The Federal Communications Commission (FCC) is currently creating rules to conduct voluntary incentive auctions of broadcast spectrum as authorized by Congress in 2012.
NAB is working to ensure that the FCC implements the law as Congress intended, advocating for fair rules for broadcasters who choose to participate in the auction, as well as stations that remain on the air following the auction.
The 2010 FCC National Broadband Plan recommended the reallocation of broadcast TV spectrum for wireless broadband use.
In 2012, Congress passed legislation that included language granting the FCC authority to hold spectrum incentive auctions. Congress incorporated provisions to safeguard local televisions stations during a voluntary incentive auction process. As directed by Congress, the incentive auction of broadcast TV spectrum will have three major interrelated parts, including:
Broadcasters responded that protecting viewers should be one of the FCC's central goals during the auction process. NAB has encouraged the FCC to coordinate closely with Canada and Mexico to ensure viewers in border areas are not harmed. Broadcasters have also asked the FCC to avoid interference between stations and wireless carriers as it develops its new band plan for both services, and to ensure that broadcasters relocated during the repacking process are reimbursed for all reasonable costs in a timely and equitable manner.
NAB has made additional filings opposing the FCC's announced plans to alter the method used to calculate television stations' population coverage and interference, which is contrary to the spectrum auction legislation.
Numerous members of Congress have weighed in urging the FCC to preserve a robust local broadcast system while executing a transparent auction process that follows the intent of Congress, including members of the Arizona, California, Colorado, Connecticut, Illinois, Massachusetts, Michigan, New Hampshire, New Mexico, New York, Ohio, Pennsylvania, South Carolina, Tennessee, Utah and Washington congressional delegations.
Twenty-three bipartisan members of the Senate wrote to FCC Chairman Tom Wheeler on the importance of low-power television (LPTV) and translator services.

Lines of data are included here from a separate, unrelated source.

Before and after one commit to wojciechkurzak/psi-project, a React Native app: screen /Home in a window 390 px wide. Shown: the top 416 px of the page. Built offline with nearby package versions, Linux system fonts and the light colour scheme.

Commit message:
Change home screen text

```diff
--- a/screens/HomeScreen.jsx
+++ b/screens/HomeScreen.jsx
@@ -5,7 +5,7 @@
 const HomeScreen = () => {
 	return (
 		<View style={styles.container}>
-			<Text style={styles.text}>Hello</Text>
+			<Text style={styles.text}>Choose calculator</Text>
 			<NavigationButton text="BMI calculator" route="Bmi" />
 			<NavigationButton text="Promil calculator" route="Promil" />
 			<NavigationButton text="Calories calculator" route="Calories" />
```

In addition, 19 senators wrote to the FCC to urge sufficient international coordination prior to repacking local television stations. Twenty-one bipartisan members of the Senate also implored the FCC to preserve translator and low-power televisions services in rural America. For millions of Americans in rural communities, free, over the air broadcast TV is the only way they receive local news and lifesaving information.
In 2014, the FCC voted to adopt an order setting forth certain initial rules for the auction. NAB expressed disappointment in the order, which does not ensure protection of broadcasters who choose not to participate in the auction. Numerous issues remain unresolved and will be addressed in forthcoming additional auction proceedings.
NAB led a petition for review challenging certain aspects of the FCC's order, to ensure that broadcasters electing not to participate in the auction are able to reach substantially the same viewers after repacking. NAB does not seek to prevent or delay the auction - only to protect broadcasters who remain on the air and the tens of millions of viewers who rely on over-the-air signals. The case has been fully briefed and argued, and a decision is expected in the coming months.
NAB continues to support a truly voluntary spectrum incentive auction that ensures viewers retain access to the local news, emergency information and quality programming on which they rely, and safeguard viewers' ability to take advantage of broadcast innovations on the horizon.
NAB is participating in the incentive auction rulemaking proceeding to advocate for the best rules possible for those who choose to participate in the auction as well as those who do not. We will continue to emphasize that:
Congress must provide strong oversight to ensure that the FCC implements the voluntary incentive auction legislation as intended and that the viewer protections provided by the law are fully preserved.